Task requirements
Copy all lines in the data that contain the string "const".

Recorded information Start Marker

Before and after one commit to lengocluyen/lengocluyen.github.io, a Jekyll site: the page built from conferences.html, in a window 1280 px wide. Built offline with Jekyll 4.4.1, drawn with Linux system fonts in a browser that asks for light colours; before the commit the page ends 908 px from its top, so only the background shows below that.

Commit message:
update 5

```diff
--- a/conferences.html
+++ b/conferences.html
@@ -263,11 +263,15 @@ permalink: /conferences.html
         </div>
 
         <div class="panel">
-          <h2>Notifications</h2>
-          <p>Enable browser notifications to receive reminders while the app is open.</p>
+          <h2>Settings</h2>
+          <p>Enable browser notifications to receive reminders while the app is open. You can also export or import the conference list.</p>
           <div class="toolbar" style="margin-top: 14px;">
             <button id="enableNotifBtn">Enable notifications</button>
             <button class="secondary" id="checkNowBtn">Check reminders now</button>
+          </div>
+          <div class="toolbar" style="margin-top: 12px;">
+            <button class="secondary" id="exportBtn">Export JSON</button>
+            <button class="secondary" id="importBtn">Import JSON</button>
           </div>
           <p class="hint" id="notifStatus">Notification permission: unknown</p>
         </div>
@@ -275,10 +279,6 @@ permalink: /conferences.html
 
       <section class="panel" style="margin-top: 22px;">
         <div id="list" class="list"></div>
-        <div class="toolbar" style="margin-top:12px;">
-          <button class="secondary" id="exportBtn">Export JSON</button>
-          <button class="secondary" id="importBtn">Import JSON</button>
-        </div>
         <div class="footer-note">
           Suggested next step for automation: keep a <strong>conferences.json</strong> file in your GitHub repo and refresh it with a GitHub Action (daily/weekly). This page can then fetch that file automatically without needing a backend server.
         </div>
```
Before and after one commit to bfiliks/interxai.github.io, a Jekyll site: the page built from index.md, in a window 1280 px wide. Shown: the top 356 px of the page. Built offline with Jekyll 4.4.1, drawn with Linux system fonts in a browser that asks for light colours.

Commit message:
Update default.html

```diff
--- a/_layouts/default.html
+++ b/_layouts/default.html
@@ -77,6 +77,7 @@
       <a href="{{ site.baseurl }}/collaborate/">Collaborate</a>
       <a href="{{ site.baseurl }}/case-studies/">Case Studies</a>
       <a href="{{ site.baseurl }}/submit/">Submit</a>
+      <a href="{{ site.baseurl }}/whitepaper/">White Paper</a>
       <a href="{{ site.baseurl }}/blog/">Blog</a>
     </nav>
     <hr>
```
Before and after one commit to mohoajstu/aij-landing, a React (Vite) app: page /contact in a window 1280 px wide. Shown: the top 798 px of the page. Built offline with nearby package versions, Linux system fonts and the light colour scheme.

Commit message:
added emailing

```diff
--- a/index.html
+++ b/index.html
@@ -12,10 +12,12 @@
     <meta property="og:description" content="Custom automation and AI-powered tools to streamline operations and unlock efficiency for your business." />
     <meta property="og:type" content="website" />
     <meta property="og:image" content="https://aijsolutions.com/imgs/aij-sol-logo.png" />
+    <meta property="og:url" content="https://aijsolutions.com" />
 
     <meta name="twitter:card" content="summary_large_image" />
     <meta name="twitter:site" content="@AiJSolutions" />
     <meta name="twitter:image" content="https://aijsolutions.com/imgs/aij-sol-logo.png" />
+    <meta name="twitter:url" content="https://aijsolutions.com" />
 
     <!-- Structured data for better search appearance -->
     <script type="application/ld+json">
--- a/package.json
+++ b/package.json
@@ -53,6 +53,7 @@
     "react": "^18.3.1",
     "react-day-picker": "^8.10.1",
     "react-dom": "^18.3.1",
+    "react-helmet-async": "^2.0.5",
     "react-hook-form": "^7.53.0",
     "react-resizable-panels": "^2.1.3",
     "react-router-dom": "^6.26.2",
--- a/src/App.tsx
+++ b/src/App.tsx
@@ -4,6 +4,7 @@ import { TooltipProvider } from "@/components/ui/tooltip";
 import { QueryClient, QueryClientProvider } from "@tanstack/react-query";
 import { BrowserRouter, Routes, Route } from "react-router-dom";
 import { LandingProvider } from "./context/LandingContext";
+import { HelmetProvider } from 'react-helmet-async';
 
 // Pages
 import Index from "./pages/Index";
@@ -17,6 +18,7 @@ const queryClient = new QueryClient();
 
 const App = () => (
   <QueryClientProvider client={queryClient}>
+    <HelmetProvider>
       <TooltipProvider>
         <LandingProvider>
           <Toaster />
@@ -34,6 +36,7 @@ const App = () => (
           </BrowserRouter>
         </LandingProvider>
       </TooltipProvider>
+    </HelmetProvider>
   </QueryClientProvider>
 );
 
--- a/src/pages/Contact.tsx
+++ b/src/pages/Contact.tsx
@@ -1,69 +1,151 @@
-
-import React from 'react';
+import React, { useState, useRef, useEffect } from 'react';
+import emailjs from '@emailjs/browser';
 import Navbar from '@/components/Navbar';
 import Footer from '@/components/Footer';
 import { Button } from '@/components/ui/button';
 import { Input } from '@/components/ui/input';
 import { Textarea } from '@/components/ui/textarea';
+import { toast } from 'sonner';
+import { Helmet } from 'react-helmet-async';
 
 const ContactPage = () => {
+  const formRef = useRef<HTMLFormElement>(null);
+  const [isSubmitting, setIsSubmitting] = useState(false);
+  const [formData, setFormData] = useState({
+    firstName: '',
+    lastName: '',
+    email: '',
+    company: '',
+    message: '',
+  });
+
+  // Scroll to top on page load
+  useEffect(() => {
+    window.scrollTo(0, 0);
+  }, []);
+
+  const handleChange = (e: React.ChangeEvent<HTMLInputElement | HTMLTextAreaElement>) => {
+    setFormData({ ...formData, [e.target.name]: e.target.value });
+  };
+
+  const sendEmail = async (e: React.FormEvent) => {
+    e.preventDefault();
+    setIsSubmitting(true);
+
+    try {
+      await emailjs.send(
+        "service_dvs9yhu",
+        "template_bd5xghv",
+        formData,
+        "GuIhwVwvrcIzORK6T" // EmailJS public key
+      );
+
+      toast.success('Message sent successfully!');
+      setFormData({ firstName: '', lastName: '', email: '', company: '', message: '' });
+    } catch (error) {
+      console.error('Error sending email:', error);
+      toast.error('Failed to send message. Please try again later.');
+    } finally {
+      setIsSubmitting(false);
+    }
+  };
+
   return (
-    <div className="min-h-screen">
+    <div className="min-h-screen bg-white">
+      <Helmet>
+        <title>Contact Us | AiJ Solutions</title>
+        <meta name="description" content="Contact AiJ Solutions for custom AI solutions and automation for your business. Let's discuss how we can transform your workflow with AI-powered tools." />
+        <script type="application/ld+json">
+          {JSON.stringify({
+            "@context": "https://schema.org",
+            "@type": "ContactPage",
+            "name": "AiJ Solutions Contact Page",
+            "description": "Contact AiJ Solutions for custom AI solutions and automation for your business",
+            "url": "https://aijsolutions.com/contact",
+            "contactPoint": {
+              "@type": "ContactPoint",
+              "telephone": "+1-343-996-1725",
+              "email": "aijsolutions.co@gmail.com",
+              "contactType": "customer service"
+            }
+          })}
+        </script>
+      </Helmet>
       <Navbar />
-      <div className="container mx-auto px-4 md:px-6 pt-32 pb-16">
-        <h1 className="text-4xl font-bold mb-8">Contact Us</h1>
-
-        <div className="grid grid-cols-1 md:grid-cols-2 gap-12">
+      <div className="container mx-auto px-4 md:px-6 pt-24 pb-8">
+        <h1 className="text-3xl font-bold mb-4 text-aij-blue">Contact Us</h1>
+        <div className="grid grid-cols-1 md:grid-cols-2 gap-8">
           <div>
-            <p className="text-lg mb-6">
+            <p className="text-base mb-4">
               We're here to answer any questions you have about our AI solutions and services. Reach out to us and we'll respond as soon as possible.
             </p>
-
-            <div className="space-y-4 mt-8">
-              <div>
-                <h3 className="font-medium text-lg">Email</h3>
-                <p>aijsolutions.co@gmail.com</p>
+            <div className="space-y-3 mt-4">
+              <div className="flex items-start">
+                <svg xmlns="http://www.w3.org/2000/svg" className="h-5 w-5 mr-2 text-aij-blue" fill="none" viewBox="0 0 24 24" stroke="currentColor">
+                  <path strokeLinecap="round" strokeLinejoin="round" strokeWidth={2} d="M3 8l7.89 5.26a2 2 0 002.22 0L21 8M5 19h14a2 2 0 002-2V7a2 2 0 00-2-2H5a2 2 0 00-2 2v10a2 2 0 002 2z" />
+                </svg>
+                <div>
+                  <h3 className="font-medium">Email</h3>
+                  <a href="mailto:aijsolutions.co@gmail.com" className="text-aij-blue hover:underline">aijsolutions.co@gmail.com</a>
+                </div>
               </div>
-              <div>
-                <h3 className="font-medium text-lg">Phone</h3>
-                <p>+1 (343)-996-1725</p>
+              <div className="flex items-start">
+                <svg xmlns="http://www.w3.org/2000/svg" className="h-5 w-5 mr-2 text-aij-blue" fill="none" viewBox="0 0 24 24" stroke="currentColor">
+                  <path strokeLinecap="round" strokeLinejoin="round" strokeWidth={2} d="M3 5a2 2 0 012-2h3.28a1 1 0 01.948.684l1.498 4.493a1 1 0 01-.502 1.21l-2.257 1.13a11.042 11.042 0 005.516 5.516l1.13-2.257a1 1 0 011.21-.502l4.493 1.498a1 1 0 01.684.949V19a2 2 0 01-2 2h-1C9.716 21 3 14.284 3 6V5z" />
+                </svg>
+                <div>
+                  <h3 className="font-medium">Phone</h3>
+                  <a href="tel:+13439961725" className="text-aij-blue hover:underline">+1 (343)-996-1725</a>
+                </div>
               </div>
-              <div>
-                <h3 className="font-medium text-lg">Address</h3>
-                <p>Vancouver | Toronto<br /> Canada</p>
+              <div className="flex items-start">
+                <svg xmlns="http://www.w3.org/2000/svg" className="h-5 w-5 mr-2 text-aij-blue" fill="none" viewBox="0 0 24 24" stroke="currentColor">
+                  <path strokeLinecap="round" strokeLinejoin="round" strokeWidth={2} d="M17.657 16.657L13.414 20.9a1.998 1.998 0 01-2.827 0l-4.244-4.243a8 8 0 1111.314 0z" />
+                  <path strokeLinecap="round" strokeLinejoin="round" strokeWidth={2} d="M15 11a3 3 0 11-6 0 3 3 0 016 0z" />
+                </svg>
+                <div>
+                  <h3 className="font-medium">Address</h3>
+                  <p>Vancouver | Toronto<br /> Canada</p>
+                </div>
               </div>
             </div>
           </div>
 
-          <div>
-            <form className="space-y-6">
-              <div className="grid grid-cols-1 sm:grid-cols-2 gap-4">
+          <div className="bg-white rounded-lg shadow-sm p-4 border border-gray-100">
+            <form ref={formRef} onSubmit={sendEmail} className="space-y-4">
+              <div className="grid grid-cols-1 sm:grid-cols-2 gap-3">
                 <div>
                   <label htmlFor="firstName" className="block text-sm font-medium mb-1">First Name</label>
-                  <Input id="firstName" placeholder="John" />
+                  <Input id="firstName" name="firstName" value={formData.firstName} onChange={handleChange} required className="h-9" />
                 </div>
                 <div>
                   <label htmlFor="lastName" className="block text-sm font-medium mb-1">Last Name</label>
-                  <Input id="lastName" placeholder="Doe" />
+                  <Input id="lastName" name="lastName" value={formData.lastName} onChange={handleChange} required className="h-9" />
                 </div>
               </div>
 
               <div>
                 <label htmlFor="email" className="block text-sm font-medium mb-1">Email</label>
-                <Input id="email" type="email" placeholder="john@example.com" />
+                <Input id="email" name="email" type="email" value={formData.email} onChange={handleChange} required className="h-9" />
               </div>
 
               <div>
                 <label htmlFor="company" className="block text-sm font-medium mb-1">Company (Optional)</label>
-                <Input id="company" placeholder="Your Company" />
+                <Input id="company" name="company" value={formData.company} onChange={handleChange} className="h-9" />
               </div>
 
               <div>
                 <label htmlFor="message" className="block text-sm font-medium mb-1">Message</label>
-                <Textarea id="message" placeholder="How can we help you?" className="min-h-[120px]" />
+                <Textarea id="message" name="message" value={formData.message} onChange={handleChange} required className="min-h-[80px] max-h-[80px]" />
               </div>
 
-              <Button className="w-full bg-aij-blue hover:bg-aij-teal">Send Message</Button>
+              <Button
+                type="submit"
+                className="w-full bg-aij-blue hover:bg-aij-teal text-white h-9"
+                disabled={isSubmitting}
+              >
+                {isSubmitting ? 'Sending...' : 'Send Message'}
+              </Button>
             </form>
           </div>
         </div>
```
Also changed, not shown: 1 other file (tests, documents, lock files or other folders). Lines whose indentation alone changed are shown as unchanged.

Recorded information End Marker

Solved exercise
@@ -17,6 +18,7 @@ const queryClient = new QueryClient();
 const App = () => (
@@ -34,6 +36,7 @@ const App = () => (
 const ContactPage = () => {
+  const formRef = useRef<HTMLFormElement>(null);
+  const [isSubmitting, setIsSubmitting] = useState(false);
+  const [formData, setFormData] = useState({
+  const handleChange = (e: React.ChangeEvent<HTMLInputElement | HTMLTextAreaElement>) => {
+  const sendEmail = async (e: React.FormEvent) => {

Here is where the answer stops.